- Your goal:
Images excluded, reproduce each line of the records exactly as it stands.

====

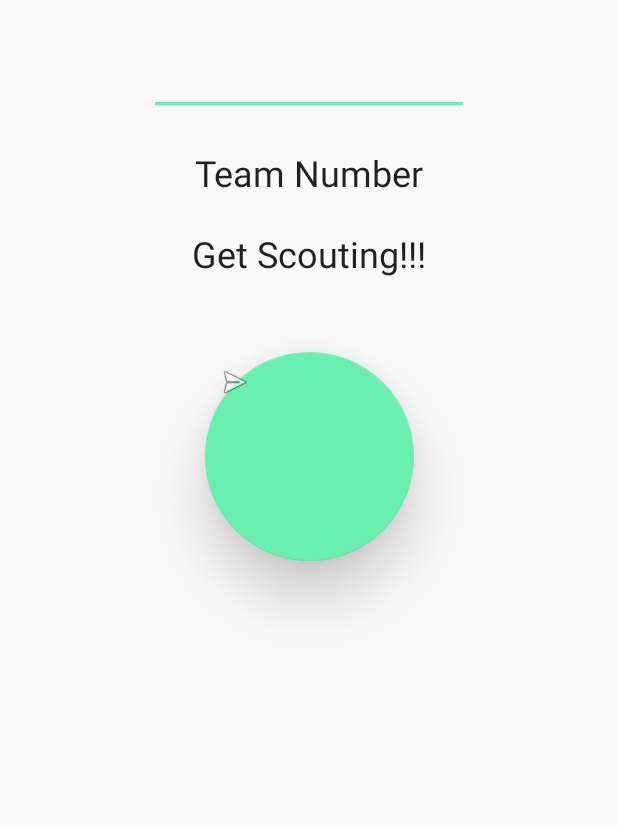
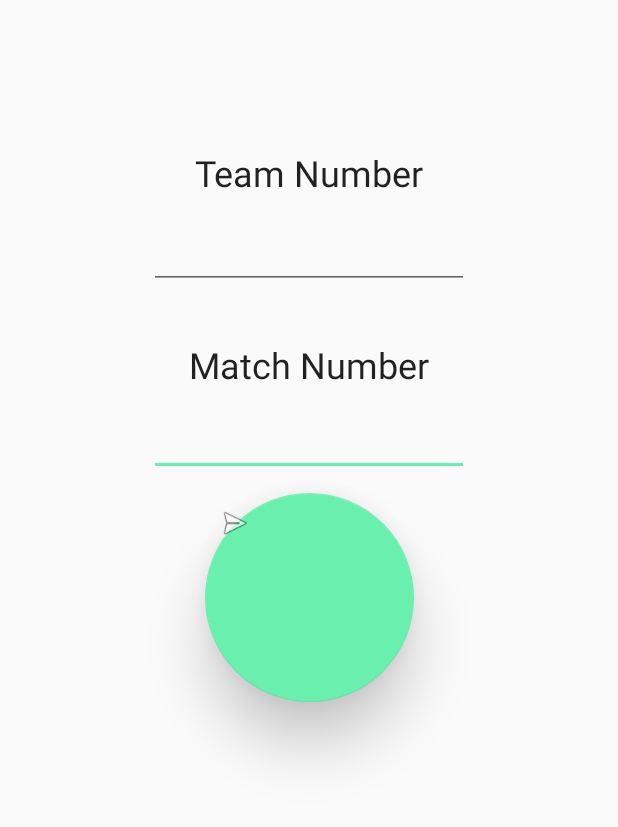
Before and after one commit to EliasRojasC/NoMythicScouting, an Android app: the screen it shows after launch (MainActivity), on a phone screen of 412 x 824 dp, the part 322-1149 px from its top. Run offline under Robolectric (Android 15) with nearby library versions, the phone set to English and light mode, and no system bars.

Commit message:
My main man i fixed the timer. And added some stuff?

```diff
--- a/app/src/main/res/layout/activity_main.xml
+++ b/app/src/main/res/layout/activity_main.xml
@@ -6,26 +6,47 @@
     android:layout_height="match_parent"
     tools:context="com.example.elias.nomythicscouting.MainActivity">
 
+    <EditText
+        android:id="@+id/editText"
+        android:layout_width="wrap_content"
+        android:layout_height="wrap_content"
+        android:ems="10"
+        android:inputType="phone"
+        android:text=""
+        android:gravity="center"
+        app:layout_constraintBottom_toBottomOf="parent"
+        android:layout_marginBottom="8dp"
+        android:layout_marginRight="8dp"
+        app:layout_constraintRight_toRightOf="parent"
+        android:layout_marginLeft="8dp"
+        app:layout_constraintLeft_toLeftOf="parent"
+        android:layout_marginTop="8dp"
+        app:layout_constraintTop_toBottomOf="@+id/textView6TeamNumberLabel"
+        app:layout_constraintVertical_bias="0.318" />
+
     <TextView
-        android:id="@+id/textView7"
+        android:id="@+id/matchNumberLabel"
         style="@style/Widget.AppCompat.TextView.SpinnerItem"
         android:layout_width="wrap_content"
         android:layout_height="wrap_content"
-        android:text="Get Scouting!!!"
+        android:layout_marginBottom="8dp"
+        android:layout_marginLeft="8dp"
+        android:layout_marginRight="8dp"
+        android:layout_marginTop="8dp"
+        android:text="Match Number"
         android:textSize="24dp"
-        android:layout_marginLeft="8dp"
+        app:layout_constraintBottom_toTopOf="@+id/floatingActionButtonPassThruToForm"
+        app:layout_constraintHorizontal_bias="0.501"
         app:layout_constraintLeft_toLeftOf="parent"
-        android:layout_marginRight="8dp"
         app:layout_constraintRight_toRightOf="parent"
-        app:layout_constraintHorizontal_bias="0.501"
-        android:layout_marginBottom="49dp"
-        app:layout_constraintBottom_toTopOf="@+id/floatingActionButtonPassThruToForm" />
+        app:layout_constraintTop_toBottomOf="@+id/editTextTeamNumber"
+        app:layout_constraintVertical_bias="0.298" />
 
     <android.support.design.widget.FloatingActionButton
         android:id="@+id/floatingActionButtonPassThruToForm"
         android:layout_width="141dp"
         android:layout_height="139dp"
-        android:layout_marginBottom="235dp"
+        android:layout_marginBottom="141dp"
         android:layout_marginLeft="8dp"
         android:layout_marginRight="8dp"
         android:clickable="true"
@@ -77,12 +98,12 @@
         android:layout_height="wrap_content"
         android:ems="10"
         android:gravity="center"
-        android:inputType="textPersonName"
+        android:inputType="phone"
         android:text=""
         android:layout_marginLeft="8dp"
         app:layout_constraintLeft_toLeftOf="parent"
         android:layout_marginRight="8dp"
         app:layout_constraintRight_toRightOf="parent"
-        android:layout_marginBottom="76dp"
-        app:layout_constraintBottom_toTopOf="@+id/textView7" />
+        app:layout_constraintTop_toTopOf="parent"
+        android:layout_marginTop="362dp" />
 </android.support.constraint.ConstraintLayout>
```
Also changed, not shown: app/src/main/java/com/example/elias/nomythicscouting/FormActivity.java (+25 -16 lines), app/src/main/java/com/example/elias/nomythicscouting/MainActivity.java (+15 -4 lines).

====

- Output:
Before and after one commit to EliasRojasC/NoMythicScouting, an Android app: the screen it shows after launch (MainActivity), on a phone screen of 412 x 824 dp, the part 322-1149 px from its top. Run offline under Robolectric (Android 15) with nearby library versions, the phone set to English and light mode, and no system bars.

Commit message:
My main man i fixed the timer. And added some stuff?

```diff
--- a/app/src/main/res/layout/activity_main.xml
+++ b/app/src/main/res/layout/activity_main.xml
@@ -6,26 +6,47 @@
     android:layout_height="match_parent"
     tools:context="com.example.elias.nomythicscouting.MainActivity">
 
+    <EditText
+        android:id="@+id/editText"
+        android:layout_width="wrap_content"
+        android:layout_height="wrap_content"
+        android:ems="10"
+        android:inputType="phone"
+        android:text=""
+        android:gravity="center"
+        app:layout_constraintBottom_toBottomOf="parent"
+        android:layout_marginBottom="8dp"
+        android:layout_marginRight="8dp"
+        app:layout_constraintRight_toRightOf="parent"
+        android:layout_marginLeft="8dp"
+        app:layout_constraintLeft_toLeftOf="parent"
+        android:layout_marginTop="8dp"
+        app:layout_constraintTop_toBottomOf="@+id/textView6TeamNumberLabel"
+        app:layout_constraintVertical_bias="0.318" />
+
     <TextView
-        android:id="@+id/textView7"
+        android:id="@+id/matchNumberLabel"
         style="@style/Widget.AppCompat.TextView.SpinnerItem"
         android:layout_width="wrap_content"
         android:layout_height="wrap_content"
-        android:text="Get Scouting!!!"
+        android:layout_marginBottom="8dp"
+        android:layout_marginLeft="8dp"
+        android:layout_marginRight="8dp"
+        android:layout_marginTop="8dp"
+        android:text="Match Number"
         android:textSize="24dp"
-        android:layout_marginLeft="8dp"
+        app:layout_constraintBottom_toTopOf="@+id/floatingActionButtonPassThruToForm"
+        app:layout_constraintHorizontal_bias="0.501"
         app:layout_constraintLeft_toLeftOf="parent"
-        android:layout_marginRight="8dp"
         app:layout_constraintRight_toRightOf="parent"
-        app:layout_constraintHorizontal_bias="0.501"
-        android:layout_marginBottom="49dp"
-        app:layout_constraintBottom_toTopOf="@+id/floatingActionButtonPassThruToForm" />
+        app:layout_constraintTop_toBottomOf="@+id/editTextTeamNumber"
+        app:layout_constraintVertical_bias="0.298" />
 
     <android.support.design.widget.FloatingActionButton
         android:id="@+id/floatingActionButtonPassThruToForm"
         android:layout_width="141dp"
         android:layout_height="139dp"
-        android:layout_marginBottom="235dp"
+        android:layout_marginBottom="141dp"
         android:layout_marginLeft="8dp"
         android:layout_marginRight="8dp"
         android:clickable="true"
@@ -77,12 +98,12 @@
         android:layout_height="wrap_content"
         android:ems="10"
         android:gravity="center"
-        android:inputType="textPersonName"
+        android:inputType="phone"
         android:text=""
         android:layout_marginLeft="8dp"
         app:layout_constraintLeft_toLeftOf="parent"
         android:layout_marginRight="8dp"
         app:layout_constraintRight_toRightOf="parent"
-        android:layout_marginBottom="76dp"
-        app:layout_constraintBottom_toTopOf="@+id/textView7" />
+        app:layout_constraintTop_toTopOf="parent"
+        android:layout_marginTop="362dp" />
 </android.support.constraint.ConstraintLayout>
```
Also changed, not shown: app/src/main/java/com/example/elias/nomythicscouting/FormActivity.java (+25 -16 lines), app/src/main/java/com/example/elias/nomythicscouting/MainActivity.java (+15 -4 lines).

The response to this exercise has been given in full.